49 Pages

Cross-border banking: challenges for deposit insurance and financial stability in the European Union


It is generally argued that foreign ownership of banks increases competition and efficiency in the banking sector of the host country, reduces risk exposures through greater geographical and industrial diversification, and enlarges the aggregate quantity of capital invested in the banking sector. Indeed, foreign entry through direct investment is widely recommended by researchers and analysts as a means of strengthening weak and inefficient banking structures, particularly in emerging economies. This is because banks that are willing and able to enter a foreign country, especially developing economies, through direct investments are generally larger, in healthier financial condition, more professionally managed and more technically advanced than the average host-country bank, and may therefore be expected to raise the bar for all banks. Foreign ownership of banks varies greatly among countries. In the European Union, for

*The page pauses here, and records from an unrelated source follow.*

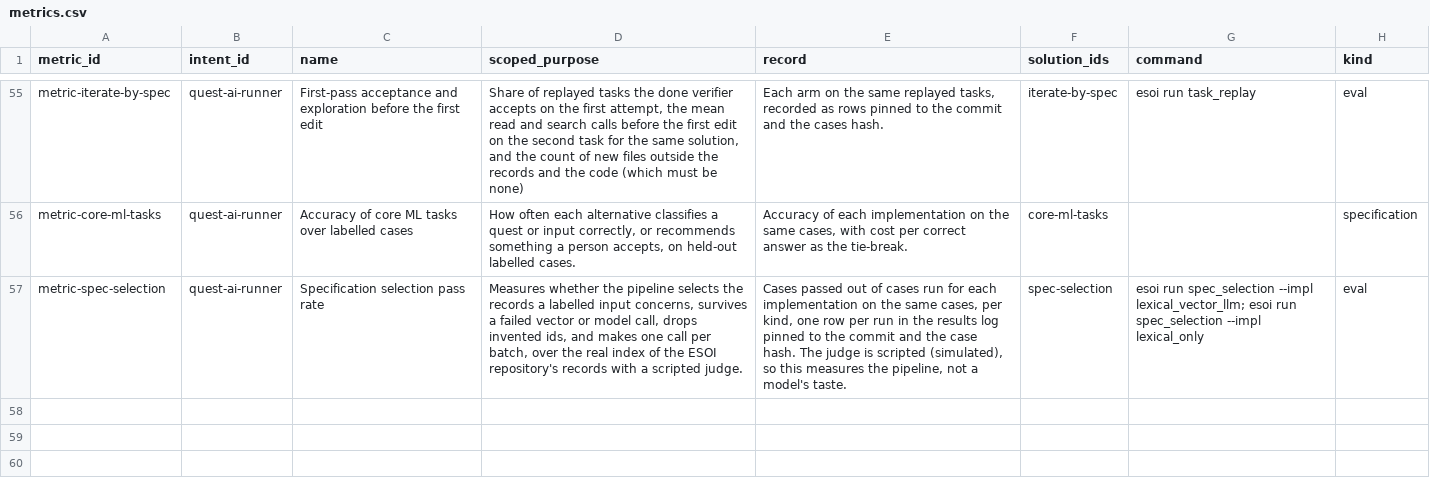
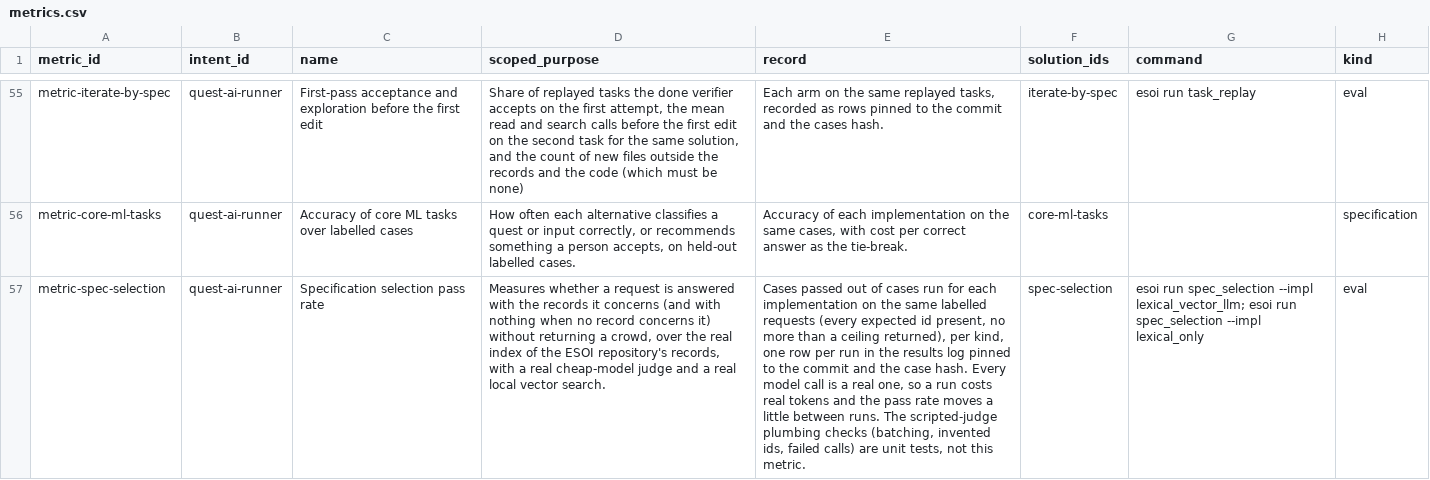
Before and after one commit to SpiritualData/quest-ai-runner, a CSV file: esoi/tracker/metrics.csv, drawn as a sheet; only a part is shown, gaps mark what is left out; the diff names each change by its address in the sheet, - before the commit and + after, or states it on an @@ line.

```diff
--- a/esoi/tracker/metrics.csv
+++ b/esoi/tracker/metrics.csv
-D57 (scoped_purpose): Measures whether the pipeline selects the records a labelled input concerns, survives a failed vector or model call, drops invented ids, and makes one call per batch, over the real index of the ESOI repository's records with a scripted judge.
+D57 (scoped_purpose): Measures whether a request is answered with the records it concerns (and with nothing when no record concerns it) without returning a crowd, over the real index of the ESOI repository's records, with a real cheap-model judge and a real local vector search.
-E57 (record): …the same cases, per kind, one row per run in the results log pinned to the commit and the case hash. The judge is scripted (simulated), so this measures the pipeline, not a model's taste.
+E57 (record): …the same labelled requests (every expected id present, no more than a ceiling returned), per kind, one row per run in the results log pinned to the commit and the case hash. Every model call is a real one, so a run costs real tokens and the pass rate moves a little between runs. The scripted-judge plumbing checks (batching, invented ids, failed calls) are unit tests, not this metric.
```
Also changed, not shown: esoi/metrics.csv, esoi/waivers.csv, 7 other files.
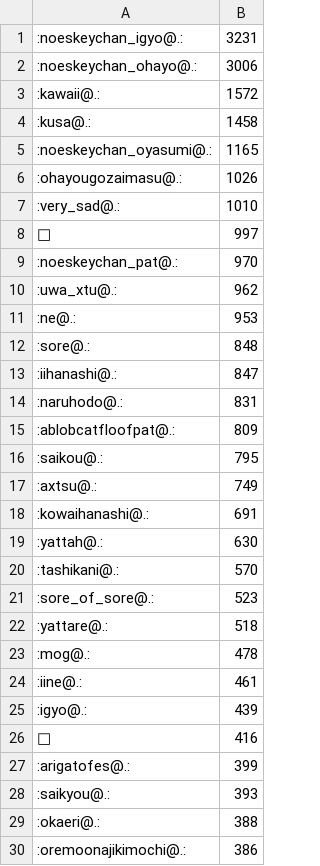
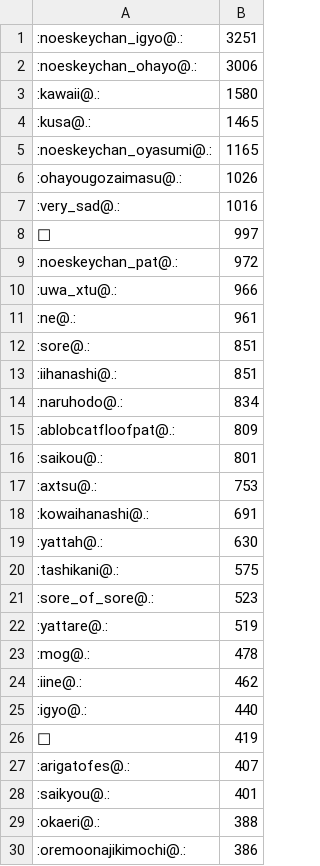
Before and after one commit to haborite/emoji_ski, a CSV file: misskey.noellabo.jp/misskey.noellabo.jp.csv, drawn as a sheet; only a part is shown; the diff covers the shown part only.

```diff
--- a/misskey.noellabo.jp/misskey.noellabo.jp.csv
+++ b/misskey.noellabo.jp/misskey.noellabo.jp.csv
@@ -1,29 +1,29 @@
-:noeskeychan_igyo@.:,3231
+:noeskeychan_igyo@.:,3251
 :noeskeychan_ohayo@.:,3006
-:kawaii@.:,1572
-:kusa@.:,1458
+:kawaii@.:,1580
+:kusa@.:,1465
 :noeskeychan_oyasumi@.:,1165
 :ohayougozaimasu@.:,1026
-:very_sad@.:,1010
+:very_sad@.:,1016
 🎉,997
-:noeskeychan_pat@.:,970
-:uwa_xtu@.:,962
-:ne@.:,953
-:sore@.:,848
-:iihanashi@.:,847
-:naruhodo@.:,831
+:noeskeychan_pat@.:,972
+:uwa_xtu@.:,966
+:ne@.:,961
+:sore@.:,851
+:iihanashi@.:,851
+:naruhodo@.:,834
 :ablobcatfloofpat@.:,809
-:saikou@.:,795
-:axtsu@.:,749
+:saikou@.:,801
+:axtsu@.:,753
 :kowaihanashi@.:,691
 :yattah@.:,630
-:tashikani@.:,570
+:tashikani@.:,575
 :sore_of_sore@.:,523
-:yattare@.:,518
+:yattare@.:,519
 :mog@.:,478
-:iine@.:,461
-:igyo@.:,439
-🍗,416
-:arigatofes@.:,399
-:saikyou@.:,393
+:iine@.:,462
+:igyo@.:,440
+🍗,419
+:arigatofes@.:,407
+:saikyou@.:,401
 :okaeri@.:,388
```
Also changed, not shown: 22 added rows, 19 removed rows and 15 edited cells elsewhere in this file, misskey.cf/misskey.cf.csv, misskey.io/misskey.io.csv, 11 other files.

example, Table 16.1 shows that foreign ownership averages 58 per cent in the 10 new EU Member States as compared with a weighted average of 16 per cent for the older EU members.1